PROBLEM STATEMENT
Go through the records below and copy out every line that contains the word "page".
*** Opening of RECORDS ***
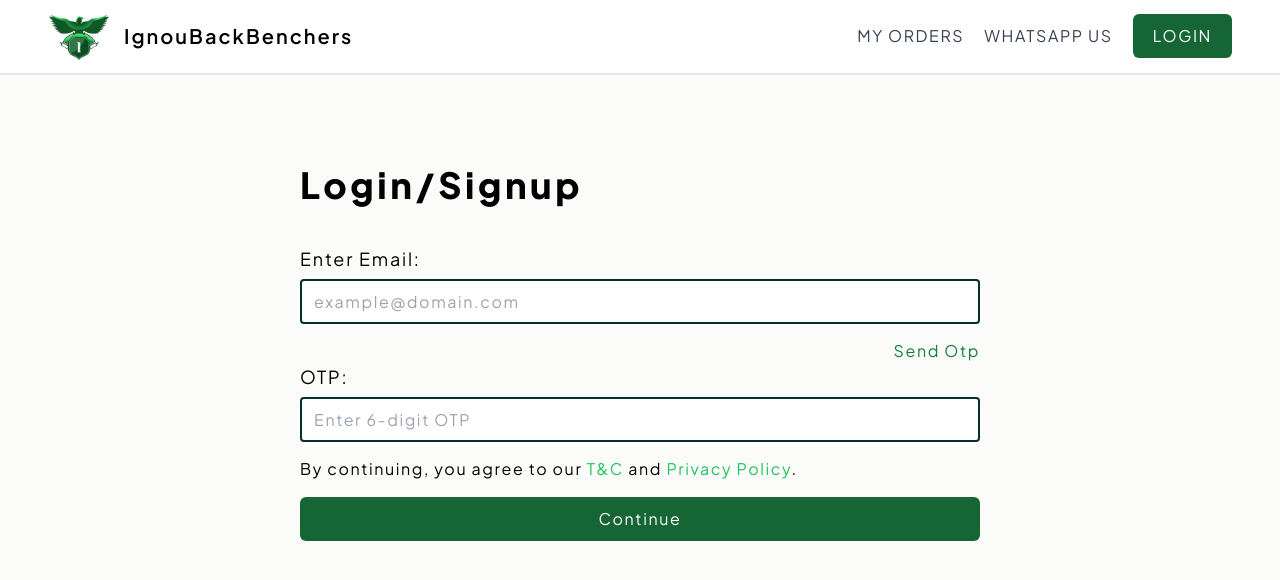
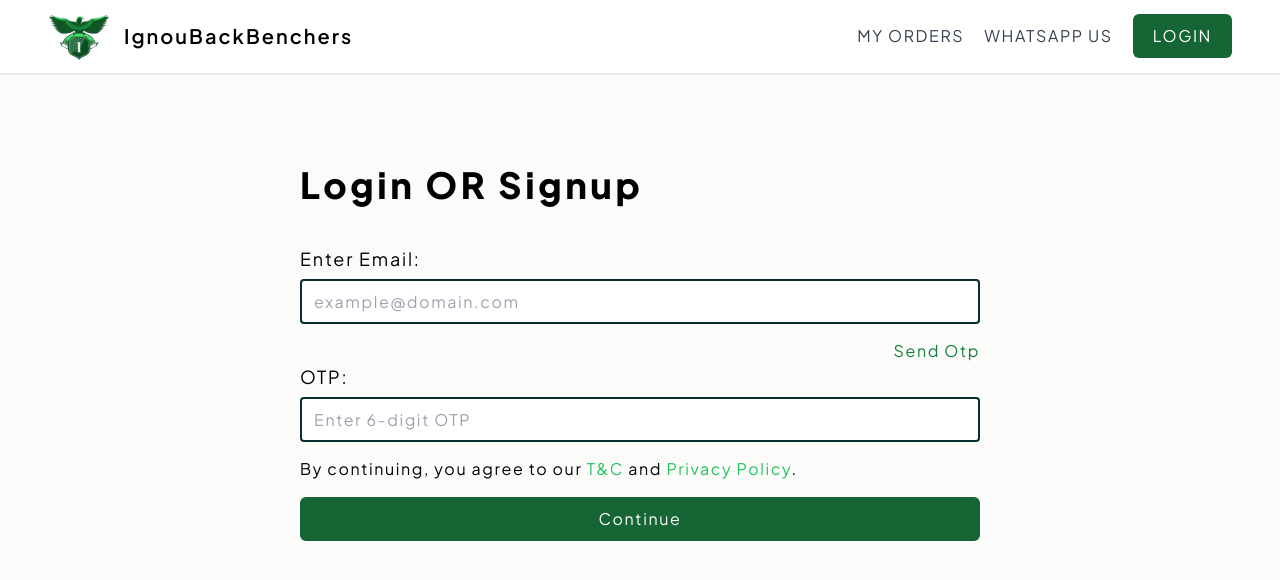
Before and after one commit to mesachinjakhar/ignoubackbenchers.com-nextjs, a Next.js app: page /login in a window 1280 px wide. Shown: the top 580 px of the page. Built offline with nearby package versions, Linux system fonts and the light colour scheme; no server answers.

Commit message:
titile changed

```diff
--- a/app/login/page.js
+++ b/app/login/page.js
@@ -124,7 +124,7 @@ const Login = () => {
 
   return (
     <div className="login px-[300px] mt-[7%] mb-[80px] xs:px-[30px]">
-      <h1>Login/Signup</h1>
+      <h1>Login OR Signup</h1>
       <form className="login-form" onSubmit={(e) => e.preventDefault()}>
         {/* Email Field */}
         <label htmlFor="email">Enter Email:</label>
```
*** Close of RECORDS ***
OUTPUT BELOW
Before and after one commit to mesachinjakhar/ignoubackbenchers.com-nextjs, a Next.js app: page /login in a window 1280 px wide. Shown: the top 580 px of the page. Built offline with nearby package versions, Linux system fonts and the light colour scheme; no server answers.
--- a/app/login/page.js
+++ b/app/login/page.js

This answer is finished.